Arctium lappa

Also known as

Beggar's Buttons, Bur, Burdock, Clite, Clod Bur, Clot Bur, Cockle Bur, Cockle Button, Cuckle, Cuckold, Gobo, Great Bur, Hardane, Hardock, Harlock, Hurr Bur, Kiss-Me-Quick, Love Leaves, Stick-Button, Edible Burdock, Lappa, Woodland Burdock

Full Sun
Easy care
Light watering
Frost Hardy


USDA zone


Minimum temperature

Expected size








1 years to reach maturity


  • spring
  • summer
  • autumn
  • winter

This plant has no fragrance

Greater Burdock Overview

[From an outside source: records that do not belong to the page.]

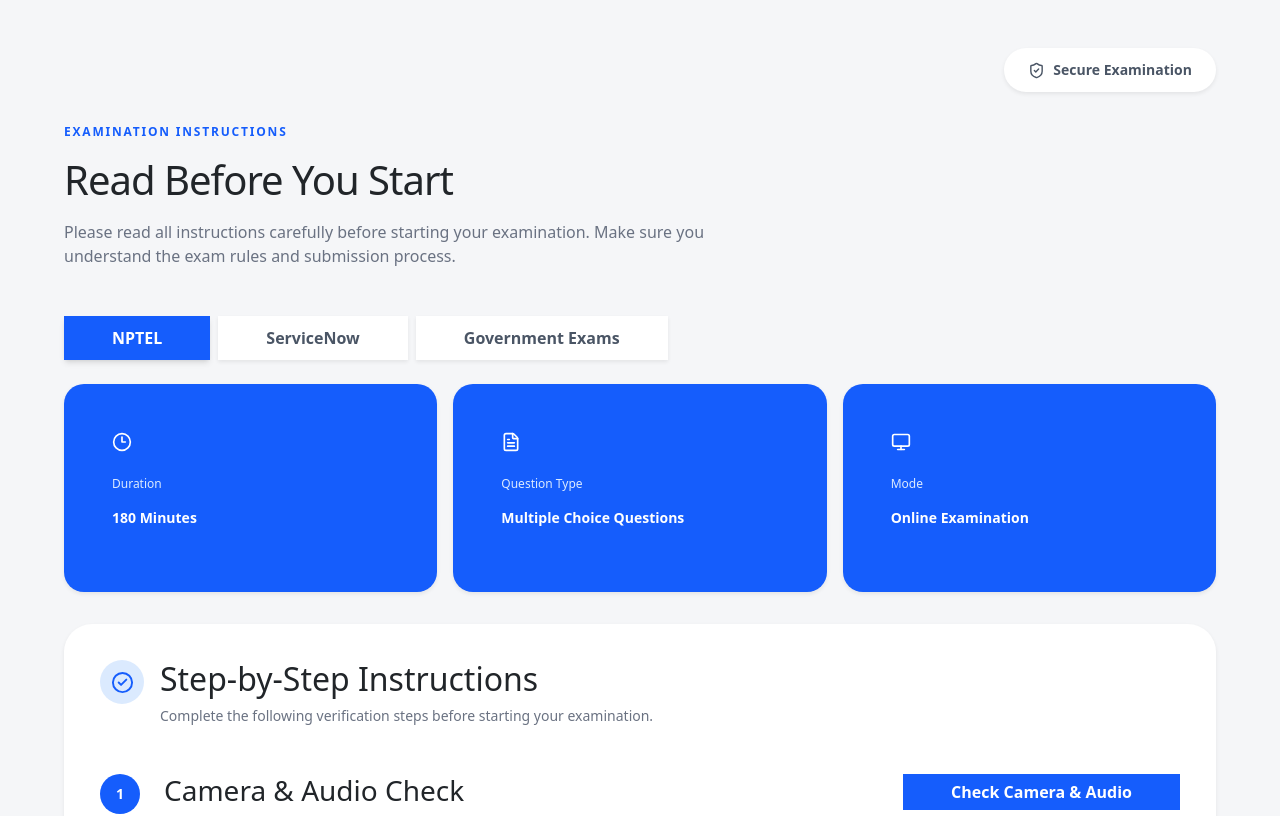
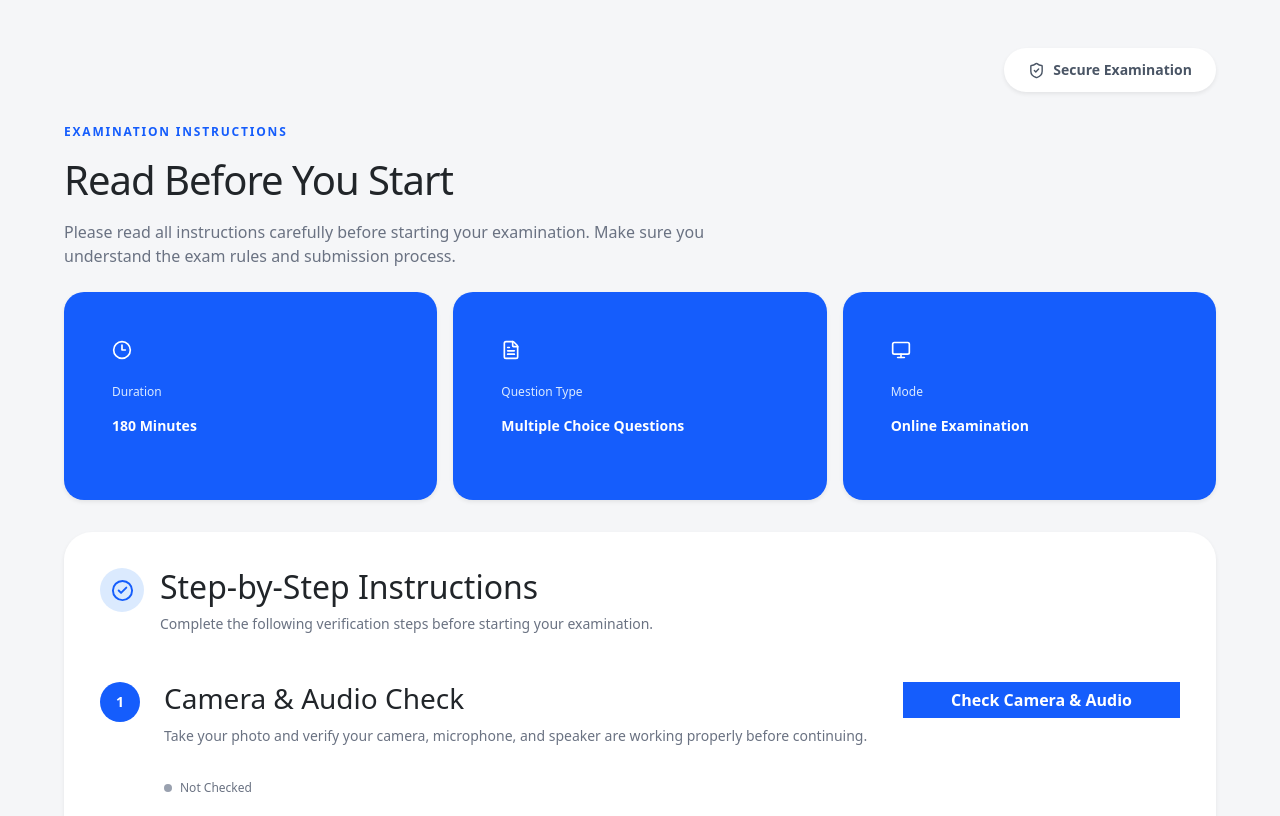
Before and after one commit to KARRI-DURGA-SIVA/AI-MOCKEXAM-Portal, a React (Vite) app: page /instruction in a window 1280 px wide. Shown: the top 816 px of the page. Built offline with nearby package versions, Linux system fonts and the light colour scheme; a web font is replaced by a local one.

Commit message:
instruction page

```diff
--- a/src/Pages/Instruction.tsx
+++ b/src/Pages/Instruction.tsx
@@ -135,32 +135,7 @@
 
         {/* ================= EXAM TYPE ================= */}
 
-        <div className="mt-5 flex flex-wrap gap-2">
 
-          {(["NPTEL", "ServiceNow", "Government"] as ExamType[]).map(
-            (type) => (
-
-              <button
-                key={type}
-                onClick={() => {
-                  setExamType(type);
-                  setAccepted(false);
-                }}
-                className={`rounded-full px-5 py-2.5 text-xs font-bold transition ${
-                  examType === type
-                    ? "bg-blue-600 text-white shadow-md"
-                    : "bg-white text-gray-600 shadow-sm hover:bg-gray-100"
-                }`}
-              >
-                {type === "Government"
-                  ? "Government Exams"
-                  : type}
-              </button>
-
-            )
-          )}
-
-        </div>
 
         {/* ================= EXAM INFORMATION ================= */}
 
```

The burdock plant is a herbaceous plant that grows to about 1-2.7 m in height. The thick hairy stems grow reddish-purple tubular flowers, which later develop into brownish-grey, wrinkled seed-heads or burrs with hooked spines. Close to its harvesting time, a deep taproot grows to about 60-90 cm in length and features a slender brownish carrot-shaped root. The root is very crisp and has a sweet, mild, and pungent flavour with a little muddy harshness that can be reduced. Burdock leaves, which are less used than the root, are collected in winter and have a somewhat bitter taste. Uses: Culinary and traditional medicine.

Common problems with Greater Burdock

Problem free

    How to harvest Greater Burdock

    The roots are dug in winter, and should be lifted with a beet-lifter or a deep-running plough.

    How to propagate Greater Burdock


    Sow seeds in Autumn about 2.5 cm deep. Germination time about 7-14 days.

    Special features of Greater Burdock

    Attracts useful insects

    Attracts bees

    Common carder bumblebees

    Other uses of Greater Burdock

    Culinary. Traditional Medicine


    Sweet, crisp taproot is harvested in the second year and the stems picked during winter.